**How to complete this task**:
Which of the lines below include the word "loading"? Pull each one out.

--- Data for processing Enclosed Below ---

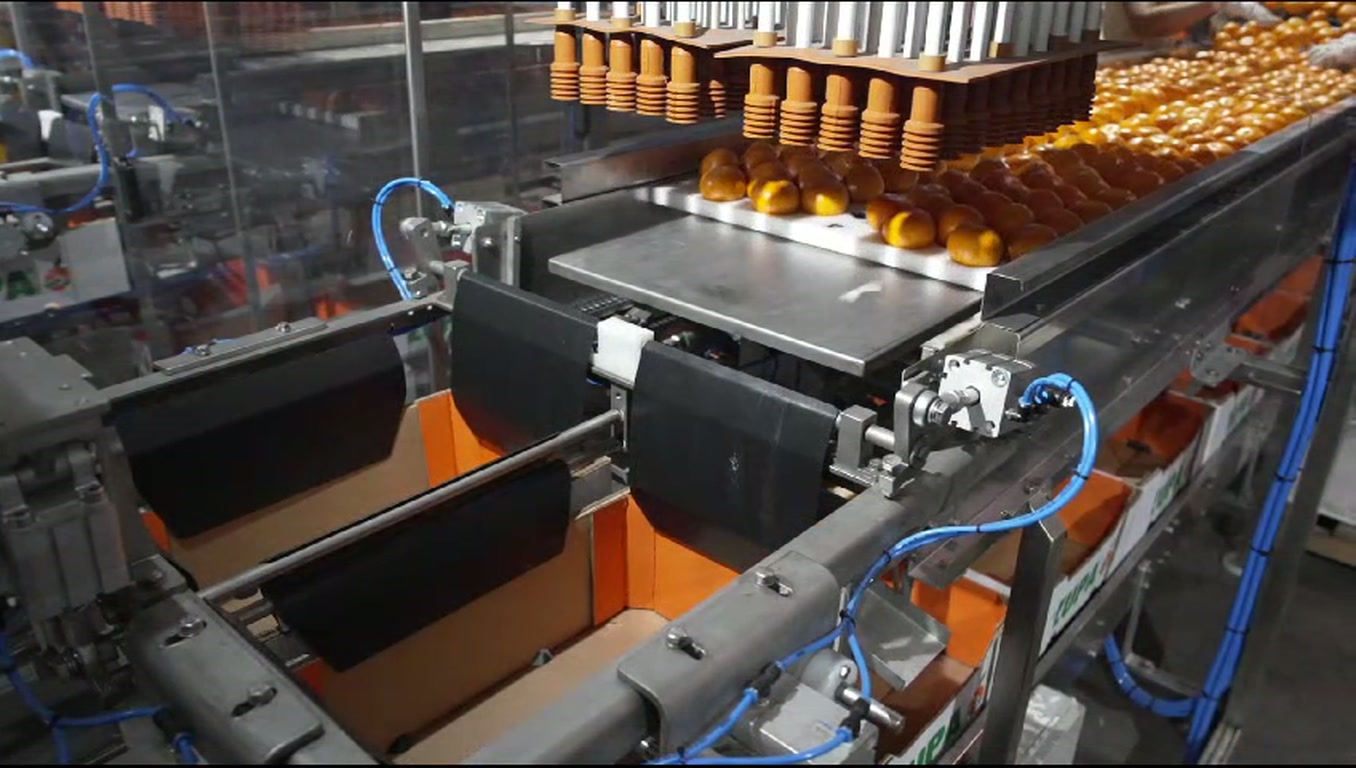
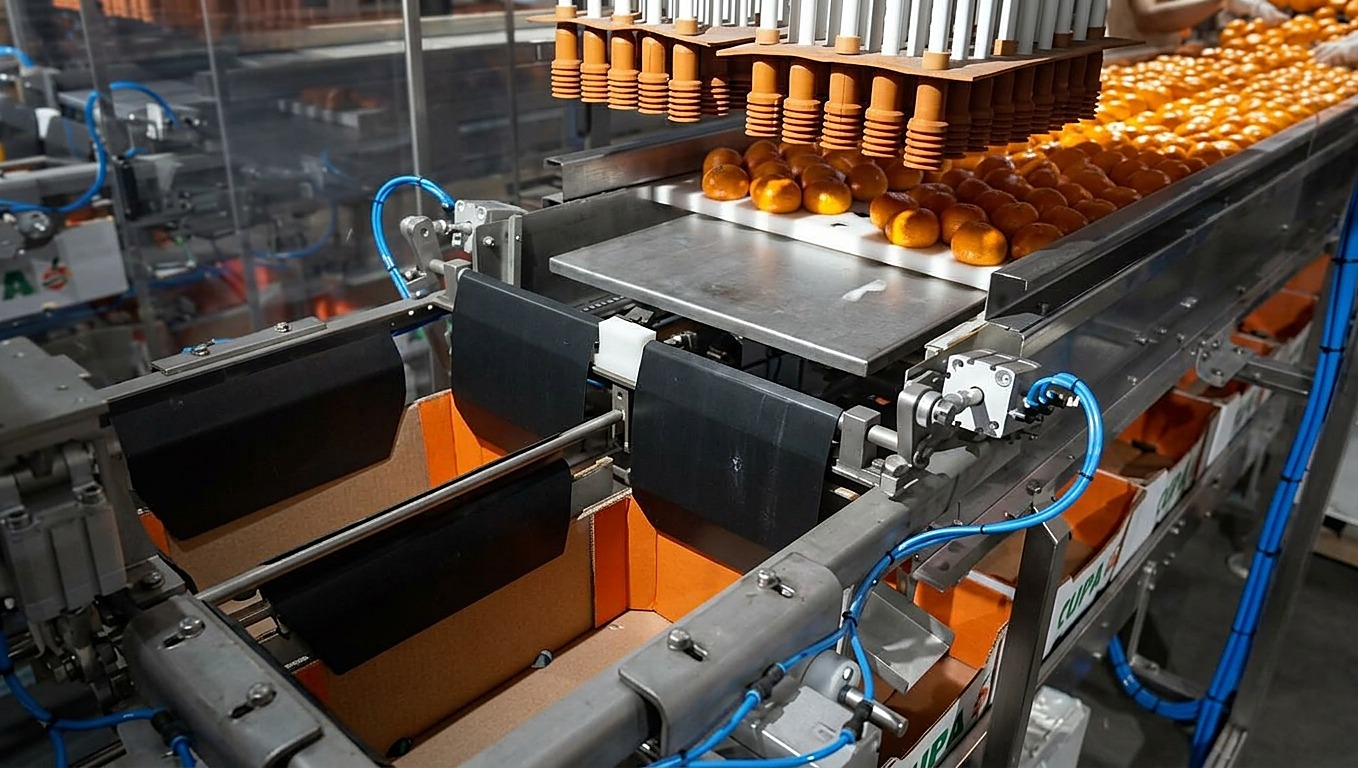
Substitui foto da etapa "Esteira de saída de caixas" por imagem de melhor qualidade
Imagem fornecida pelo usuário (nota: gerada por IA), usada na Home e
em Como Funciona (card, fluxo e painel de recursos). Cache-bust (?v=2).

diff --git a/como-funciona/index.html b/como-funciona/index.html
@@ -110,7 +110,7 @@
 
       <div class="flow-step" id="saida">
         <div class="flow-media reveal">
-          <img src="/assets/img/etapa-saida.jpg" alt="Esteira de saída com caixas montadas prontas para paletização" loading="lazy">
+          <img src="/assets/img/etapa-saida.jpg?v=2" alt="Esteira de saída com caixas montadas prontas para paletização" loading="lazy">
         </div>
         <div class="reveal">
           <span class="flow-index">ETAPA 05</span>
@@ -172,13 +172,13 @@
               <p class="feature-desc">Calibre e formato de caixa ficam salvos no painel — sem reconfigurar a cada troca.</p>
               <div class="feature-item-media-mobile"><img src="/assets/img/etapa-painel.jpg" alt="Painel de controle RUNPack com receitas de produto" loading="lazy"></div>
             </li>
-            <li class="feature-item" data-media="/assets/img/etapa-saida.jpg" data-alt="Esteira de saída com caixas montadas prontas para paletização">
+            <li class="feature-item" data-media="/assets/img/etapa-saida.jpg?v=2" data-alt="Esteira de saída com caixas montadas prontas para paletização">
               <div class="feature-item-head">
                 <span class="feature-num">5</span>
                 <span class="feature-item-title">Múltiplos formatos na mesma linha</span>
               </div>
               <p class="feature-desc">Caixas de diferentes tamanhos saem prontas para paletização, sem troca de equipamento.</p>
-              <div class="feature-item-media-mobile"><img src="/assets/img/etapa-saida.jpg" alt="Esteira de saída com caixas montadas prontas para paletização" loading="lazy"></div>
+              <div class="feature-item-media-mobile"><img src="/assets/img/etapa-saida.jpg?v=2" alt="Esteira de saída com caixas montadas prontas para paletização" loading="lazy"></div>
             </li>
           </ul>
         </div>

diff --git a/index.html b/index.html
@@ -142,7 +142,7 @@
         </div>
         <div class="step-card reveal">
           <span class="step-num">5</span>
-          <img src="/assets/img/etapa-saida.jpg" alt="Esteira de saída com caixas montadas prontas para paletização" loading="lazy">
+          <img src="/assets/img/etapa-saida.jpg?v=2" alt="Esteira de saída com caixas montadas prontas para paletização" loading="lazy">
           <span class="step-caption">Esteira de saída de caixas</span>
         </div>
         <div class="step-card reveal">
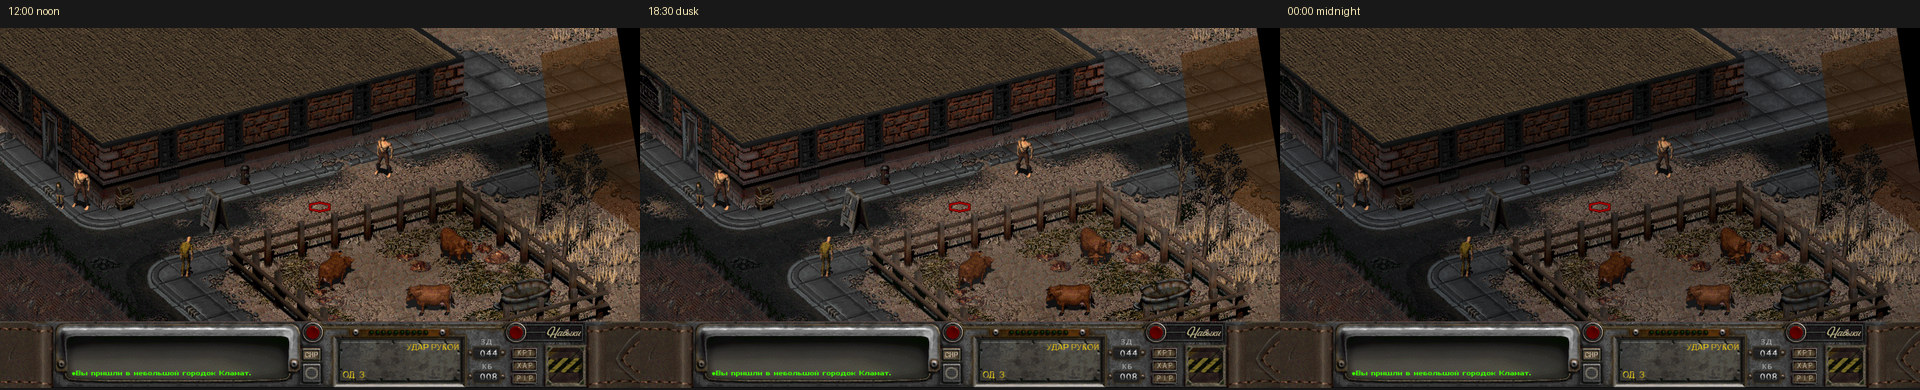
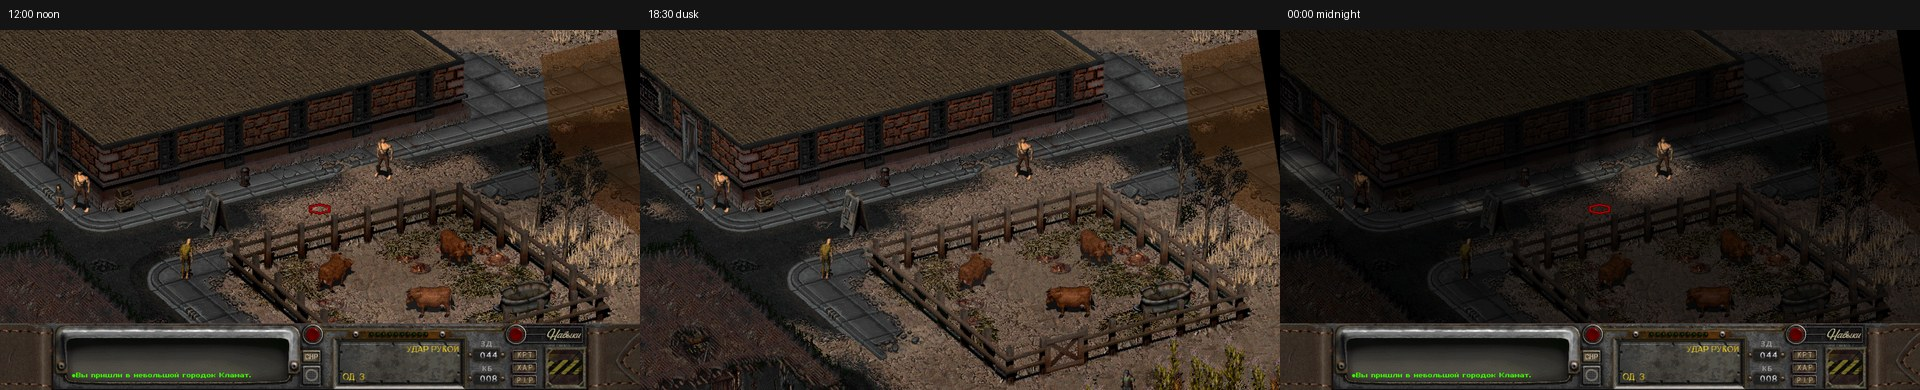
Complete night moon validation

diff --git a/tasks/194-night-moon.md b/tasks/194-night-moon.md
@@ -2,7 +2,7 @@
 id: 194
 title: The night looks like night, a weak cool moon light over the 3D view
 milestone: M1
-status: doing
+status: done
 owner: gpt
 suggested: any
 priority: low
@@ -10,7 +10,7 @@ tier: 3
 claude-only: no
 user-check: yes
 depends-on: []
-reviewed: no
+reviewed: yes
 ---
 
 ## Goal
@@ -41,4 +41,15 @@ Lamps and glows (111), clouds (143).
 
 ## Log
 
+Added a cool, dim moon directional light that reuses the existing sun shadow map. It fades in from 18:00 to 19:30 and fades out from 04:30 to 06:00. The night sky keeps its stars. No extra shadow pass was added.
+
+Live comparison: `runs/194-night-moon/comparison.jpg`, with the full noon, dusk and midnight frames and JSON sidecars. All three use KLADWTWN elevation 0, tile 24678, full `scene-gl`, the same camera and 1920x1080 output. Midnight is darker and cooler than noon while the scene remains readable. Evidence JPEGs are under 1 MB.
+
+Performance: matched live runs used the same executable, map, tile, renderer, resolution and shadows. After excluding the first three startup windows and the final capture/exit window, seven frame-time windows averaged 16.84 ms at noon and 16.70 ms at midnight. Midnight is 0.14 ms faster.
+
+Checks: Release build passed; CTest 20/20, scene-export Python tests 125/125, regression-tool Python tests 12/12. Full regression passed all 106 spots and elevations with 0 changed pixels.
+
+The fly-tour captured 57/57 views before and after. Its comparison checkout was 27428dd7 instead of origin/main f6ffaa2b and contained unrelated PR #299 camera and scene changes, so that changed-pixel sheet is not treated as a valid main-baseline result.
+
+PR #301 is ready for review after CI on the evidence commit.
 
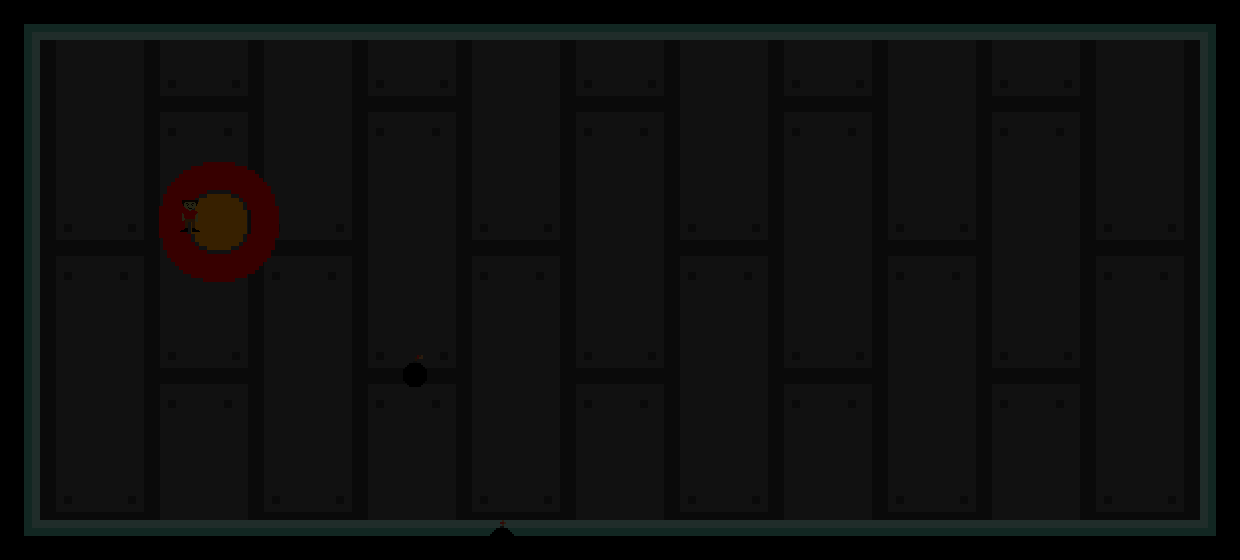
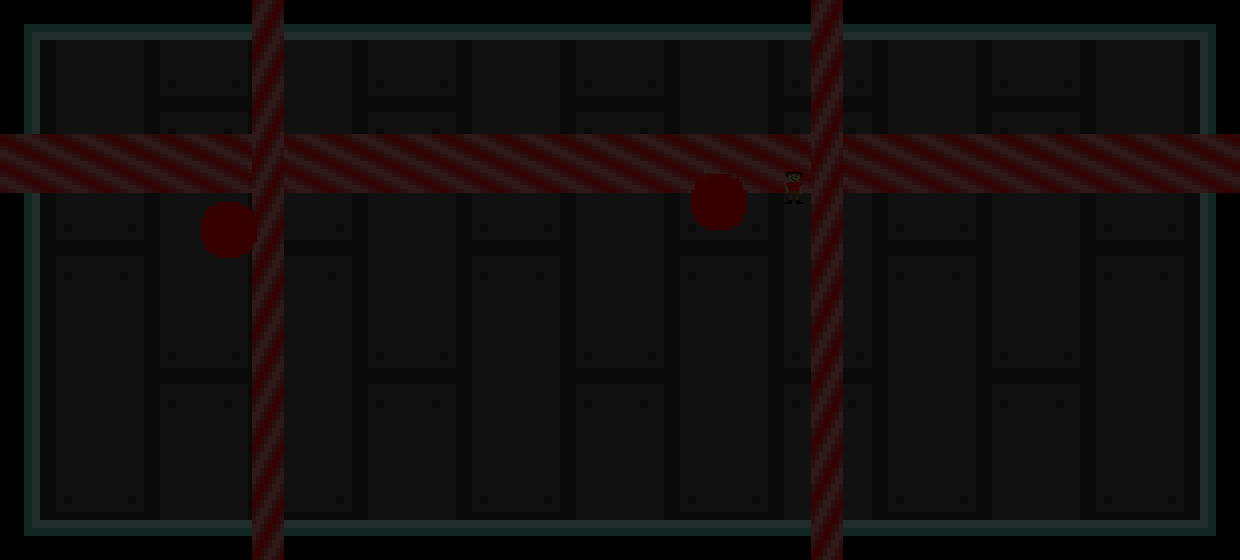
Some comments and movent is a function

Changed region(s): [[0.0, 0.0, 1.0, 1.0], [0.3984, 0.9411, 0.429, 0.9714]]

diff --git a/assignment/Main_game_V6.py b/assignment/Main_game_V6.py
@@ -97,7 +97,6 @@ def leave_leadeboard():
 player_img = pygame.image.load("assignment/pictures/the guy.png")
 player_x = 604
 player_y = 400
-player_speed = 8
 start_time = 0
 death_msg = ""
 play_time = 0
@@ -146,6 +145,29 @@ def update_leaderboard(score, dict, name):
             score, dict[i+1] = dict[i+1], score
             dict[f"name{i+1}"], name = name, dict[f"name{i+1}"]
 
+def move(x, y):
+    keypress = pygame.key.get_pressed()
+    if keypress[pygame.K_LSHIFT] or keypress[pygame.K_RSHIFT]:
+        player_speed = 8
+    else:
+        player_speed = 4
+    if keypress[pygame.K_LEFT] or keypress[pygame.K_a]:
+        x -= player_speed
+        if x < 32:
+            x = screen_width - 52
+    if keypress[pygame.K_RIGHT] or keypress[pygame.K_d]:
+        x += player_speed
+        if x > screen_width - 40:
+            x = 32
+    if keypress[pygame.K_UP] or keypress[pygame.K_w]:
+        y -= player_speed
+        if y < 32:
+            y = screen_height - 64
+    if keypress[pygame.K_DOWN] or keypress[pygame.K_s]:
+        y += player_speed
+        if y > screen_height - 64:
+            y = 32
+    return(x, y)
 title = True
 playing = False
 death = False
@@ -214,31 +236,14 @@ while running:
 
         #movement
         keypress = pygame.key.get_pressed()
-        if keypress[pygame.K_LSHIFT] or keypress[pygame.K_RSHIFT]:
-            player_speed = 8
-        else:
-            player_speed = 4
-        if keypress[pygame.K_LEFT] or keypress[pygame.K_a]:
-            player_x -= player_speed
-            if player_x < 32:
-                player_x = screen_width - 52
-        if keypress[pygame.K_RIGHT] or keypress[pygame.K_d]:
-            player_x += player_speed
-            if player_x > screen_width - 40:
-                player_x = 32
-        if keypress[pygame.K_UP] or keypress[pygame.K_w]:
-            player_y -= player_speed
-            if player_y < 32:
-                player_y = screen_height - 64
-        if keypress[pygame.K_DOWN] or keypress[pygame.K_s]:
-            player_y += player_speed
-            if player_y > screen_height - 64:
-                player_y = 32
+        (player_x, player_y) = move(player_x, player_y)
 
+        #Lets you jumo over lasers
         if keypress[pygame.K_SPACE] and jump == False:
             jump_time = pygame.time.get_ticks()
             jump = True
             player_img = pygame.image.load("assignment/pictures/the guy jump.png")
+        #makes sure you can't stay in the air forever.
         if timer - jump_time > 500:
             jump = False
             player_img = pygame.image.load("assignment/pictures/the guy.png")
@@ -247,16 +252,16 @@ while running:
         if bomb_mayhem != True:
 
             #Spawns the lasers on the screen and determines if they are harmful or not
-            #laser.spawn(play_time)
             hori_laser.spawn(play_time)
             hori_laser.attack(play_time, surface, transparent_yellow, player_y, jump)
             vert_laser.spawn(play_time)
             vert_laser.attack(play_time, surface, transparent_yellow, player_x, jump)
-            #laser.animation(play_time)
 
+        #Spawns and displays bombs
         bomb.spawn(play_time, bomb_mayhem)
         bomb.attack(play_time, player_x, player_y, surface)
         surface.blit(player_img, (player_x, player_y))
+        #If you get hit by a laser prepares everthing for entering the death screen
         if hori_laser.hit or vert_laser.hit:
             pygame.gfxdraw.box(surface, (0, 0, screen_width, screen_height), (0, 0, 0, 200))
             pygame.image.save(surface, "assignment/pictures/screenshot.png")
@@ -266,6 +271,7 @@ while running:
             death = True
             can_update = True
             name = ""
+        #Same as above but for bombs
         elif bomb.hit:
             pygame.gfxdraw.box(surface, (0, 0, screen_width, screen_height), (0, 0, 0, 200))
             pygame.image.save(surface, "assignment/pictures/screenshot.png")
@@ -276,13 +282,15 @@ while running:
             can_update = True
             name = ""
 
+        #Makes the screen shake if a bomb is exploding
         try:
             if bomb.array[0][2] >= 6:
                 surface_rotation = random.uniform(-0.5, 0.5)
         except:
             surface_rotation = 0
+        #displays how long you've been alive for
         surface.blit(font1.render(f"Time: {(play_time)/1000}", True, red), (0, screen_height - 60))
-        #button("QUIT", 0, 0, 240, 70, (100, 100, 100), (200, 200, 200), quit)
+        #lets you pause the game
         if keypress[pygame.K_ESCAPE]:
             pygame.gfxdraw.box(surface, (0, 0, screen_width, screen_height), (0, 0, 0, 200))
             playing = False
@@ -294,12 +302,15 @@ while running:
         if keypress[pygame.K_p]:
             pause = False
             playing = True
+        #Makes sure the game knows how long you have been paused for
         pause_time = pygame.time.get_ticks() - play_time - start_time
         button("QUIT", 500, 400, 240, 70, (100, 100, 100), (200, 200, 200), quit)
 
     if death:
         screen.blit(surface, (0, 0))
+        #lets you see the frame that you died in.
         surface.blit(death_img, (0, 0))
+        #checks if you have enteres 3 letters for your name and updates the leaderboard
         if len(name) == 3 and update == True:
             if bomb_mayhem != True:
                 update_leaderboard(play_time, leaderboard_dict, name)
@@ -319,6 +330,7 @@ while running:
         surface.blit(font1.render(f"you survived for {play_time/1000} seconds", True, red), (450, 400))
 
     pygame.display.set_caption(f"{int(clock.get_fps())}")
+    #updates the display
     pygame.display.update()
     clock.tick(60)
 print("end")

--- End of Enclosed Data for processing ---

**Answer section**:
-          <img src="/assets/img/etapa-saida.jpg" alt="Esteira de saída com caixas montadas prontas para paletização" loading="lazy">
+          <img src="/assets/img/etapa-saida.jpg?v=2" alt="Esteira de saída com caixas montadas prontas para paletização" loading="lazy">
               <div class="feature-item-media-mobile"><img src="/assets/img/etapa-painel.jpg" alt="Painel de controle RUNPack com receitas de produto" loading="lazy"></div>
-              <div class="feature-item-media-mobile"><img src="/assets/img/etapa-saida.jpg" alt="Esteira de saída com caixas montadas prontas para paletização" loading="lazy"></div>
+              <div class="feature-item-media-mobile"><img src="/assets/img/etapa-saida.jpg?v=2" alt="Esteira de saída com caixas montadas prontas para paletização" loading="lazy"></div>
-          <img src="/assets/img/etapa-saida.jpg" alt="Esteira de saída com caixas montadas prontas para paletização" loading="lazy">
+          <img src="/assets/img/etapa-saida.jpg?v=2" alt="Esteira de saída com caixas montadas prontas para paletização" loading="lazy">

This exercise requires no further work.